The eruption that started Saturday at Puyehue-Cordón Caulle along the Chilean-Argentine border is still going – and still causing problems for people living in the zone where ash and pumice (see below) is falling. The plume itself is spreading to the north and east of the volcano as you can see in an image posted on the NASA Earth Observatory In fact, cities as far afield as Buenos Aires are feeling the effects of the ash, with flight delays and diversions in and out of the major international airport in that city, along with some flights in and out of Paraguay. The ash may even reach Brazil later in the week. These problems may not be short-lived as SERNAGEOMIN geologists say the eruption could last days to weeks. The mayor of Bariloche, one of the cities along the border most hit by the ash, has been telling residents that it is best to stay at home to avoid the ash hazard.
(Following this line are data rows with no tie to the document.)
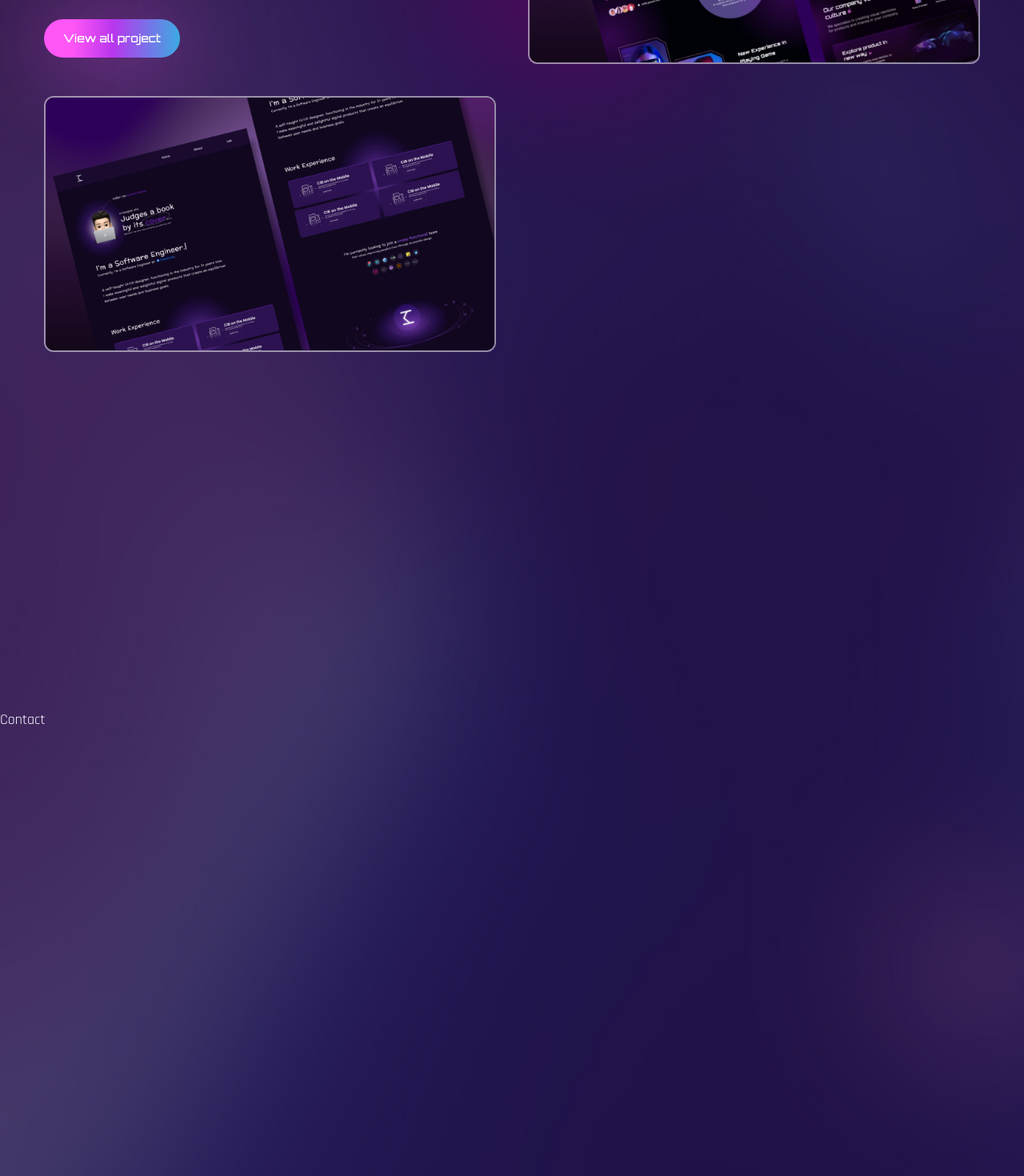
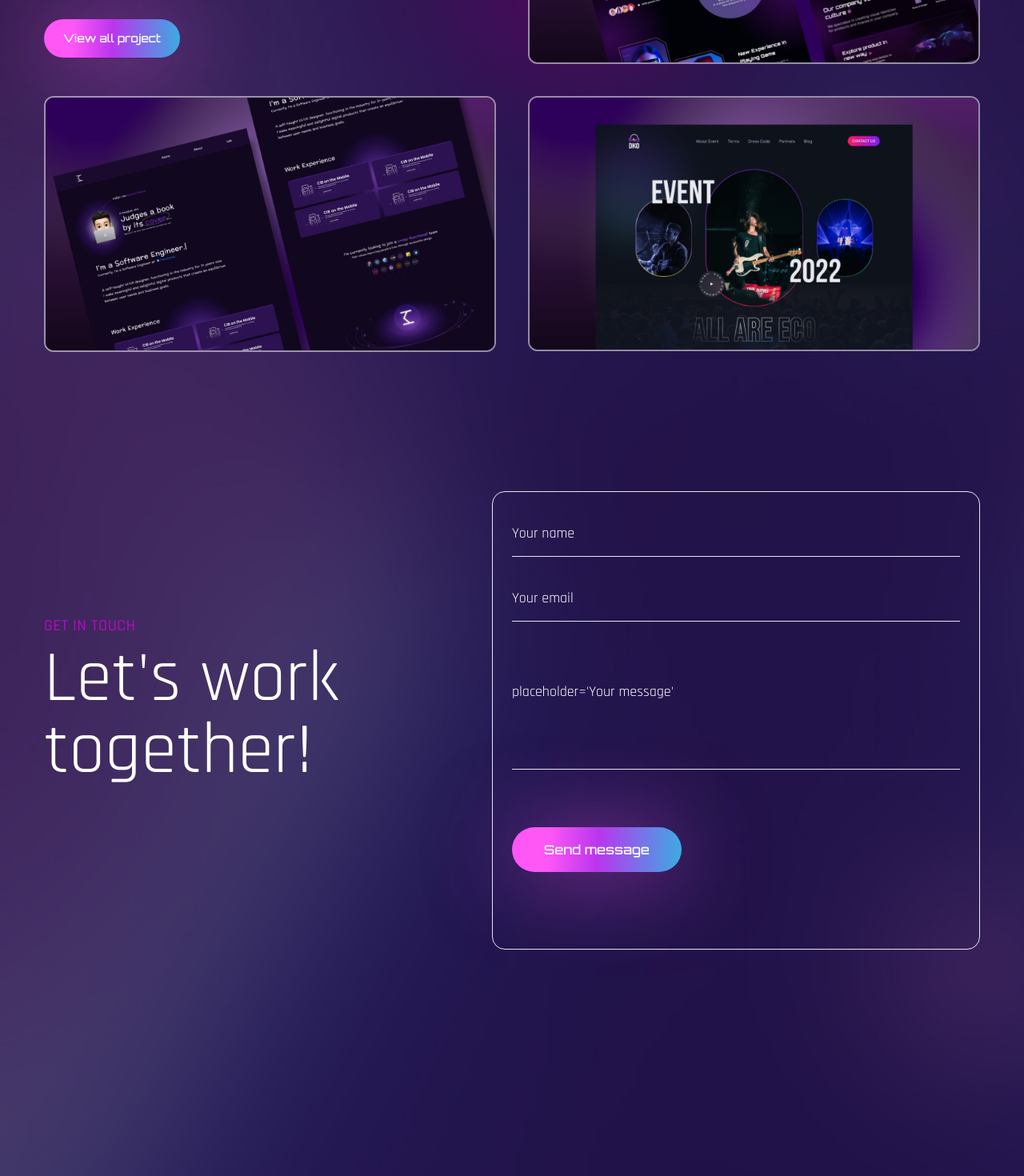
Before and after one commit to thanhbr/portfolio-start, a React (Create React App) app: page / in a window 1280 px wide. Shown: the part 2640-4110 px from the top of the page at 80% size. Built offline with nearby package versions, Linux system fonts and the light colour scheme; the HTML template or start-up script is replaced by a standard one; a web font is replaced by a local one.

Commit message:
update contact

```diff
--- a/src/components/Contact.js
+++ b/src/components/Contact.js
@@ -1,9 +1,64 @@
 import React from 'react';
+// motion
+import {motion} from 'framer-motion'
+// variants
+import {fadeIn} from '../variants'
 
 const Contact = () => {
-  return <div className='section' id='contact'>
-            Contact
-          </div>;
-};
+  return (
+    <div className='py-16 lg:section' id='contact'>
+      <div className='container mx-auto'>
+        <div className='flex flex-col lg:flex-row'>
+          {/* text */}
+          <motion.div
+            variants={fadeIn('right', 0.5)}
+            initial='hidden'
+            whileInView={'show'}
+            viewport={{once: false, amount: 0.3}}
+            className='flex-1 flex justify-start items-center'
+          >
+            <div>
+              <h4 className='text-xl uppercase text-accent font-medium mb-2 tracking-wide'>
+                Get in touch
+              </h4>
+              <h2 className='text-[45px] lg:text-[90px] leading-none mb-12'>
+                Let's work <br /> together!
+              </h2>
+            </div>
+          </motion.div>
+          {/* form */}
+          <motion.form
+              variants={fadeIn('left', 0.5)}
+              initial='hidden'
+              whileInView={'show'}
+              viewport={{once: false, amount: 0.3}}
+              className='flex-1 border rounded-2xl flex flex-col gap-y-6 pb-24 p-6 items-start'
+          >
+            <input
+              className='bg-transparent border-b py-3 outline-none w-full
+                        placeholder:text-white focus:border-accent transition-all'
+              type='text'
+              placeholder='Your name'
+            />
+            <input
+              className='bg-transparent border-b py-3 outline-none w-full
+                        placeholder:text-white focus:border-accent transition-all'
+              type='text'
+              placeholder='Your email'
+            />
+            <textarea
+              className='bg-transparent border-b py-12 outline-none w-full
+                        placeholder:text-white focus:border-accent transition-all
+                          resize-none mb-12' >
+              placeholder='Your message'
 
-export default Contact;
+            </textarea>
+            <button className='btn btn-lg '>Send message</button>
+          </motion.form>
+        </div>
+      </div>
+    </div>
+  )
+}
+
+export default Contact
--- a/src/components/Work.js
+++ b/src/components/Work.js
@@ -13,7 +13,13 @@
     <section className='section' id='work'>
       <div className='container mx-auto'>
         <div className='flex flex-col lg:flex-row gap-x-10'>
-          <div className='flex-1 flex flex-col gap-y-12 mb-10 lg:mb-0'>
+          <motion.div
+            variants={fadeIn('right', 0.3)}
+            initial='hidden'
+            whileInView={'show'}
+            viewport={{once: false, amount: 0.3}}
+            className='flex-1 flex flex-col gap-y-12 mb-10 lg:mb-0'
+          >
             {/* text */}
             <div>
               <h2 className='h2 leading-tight text-accent'>
@@ -45,8 +51,14 @@
                 <span className='text-3xl text-white'>Project Title</span>
               </div>
             </div>
-          </div>
-          <div className='flex-1'>
+          </motion.div>
+          <motion.div
+            variants={fadeIn('left', 0.2)}
+            initial='hidden'
+            whileInView={'show'}
+            viewport={{once: false, amount: 0.3}}
+            className='flex-1 flex flex-col gap-y-10'
+          >
             {/* image */}
             <div className='group relative overflow-hidden border-2 border-white/50 rounded-xl'>
               {/* overplay */}
@@ -65,7 +77,25 @@
                 <span className='text-3xl text-white'>Project Title</span>
               </div>
             </div>
-          </div>
+            {/* image */}
+            <div className='group relative overflow-hidden border-2 border-white/50 rounded-xl'>
+              {/* overplay */}
+              <div className='group-hover:bg-black/70 w-full h-full absolute z-40 transition-all duration-300'></div>
+              {/* img */}
+              <img src={Image3}
+                    alt='image'
+                  className='group-hover:scale-125 transition-all duration-500'
+              />
+              {/* pretitle */}
+              <div className='absolute -bottom-full left-12 group-hover:bottom-24 transition-all duration-500 z-50'>
+                <span className='text-accent'>UI/UX Designer</span>
+              </div>
+              {/* title */}
+              <div className='absolute -bottom-full left-12 group-hover:bottom-14 transition-all duration-500 z-50'>
+                <span className='text-3xl text-white'>Project Title</span>
+              </div>
+            </div>
+          </motion.div>
         </div>
       </div>
     </section>
```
The biggest issues for the residents will be keeping water supplies safe from the ash, although the winds are turning in favor of Bariloche for the time being. However, evacuations are continuing in areas near the volcano.
Pumice fall from Puyehue-Cordón Cauile
It appears that the eruption is continuing to wane some (spanish) and SERNAGEOMIN director Enrique Valdivieso says lava flows (spanish) from Puyehue-Cordon Caulle shouldn’t be ruled out (although the real hazard is still the heavy ash fall). The number of earthquakes and amount of tremor at the volcano have been in decline as well, but they are still keeping the volcano at Red Level 6 (moderate eruption). The Atlantic posted probably one of the best galleries I’ve seen for the eruption so far, capturing both the ash plume and the heavy ash fall related to the volcano. Top left: The ash plume from Puyehue-Cordón Caulle spreading across South America on June 7, 2011.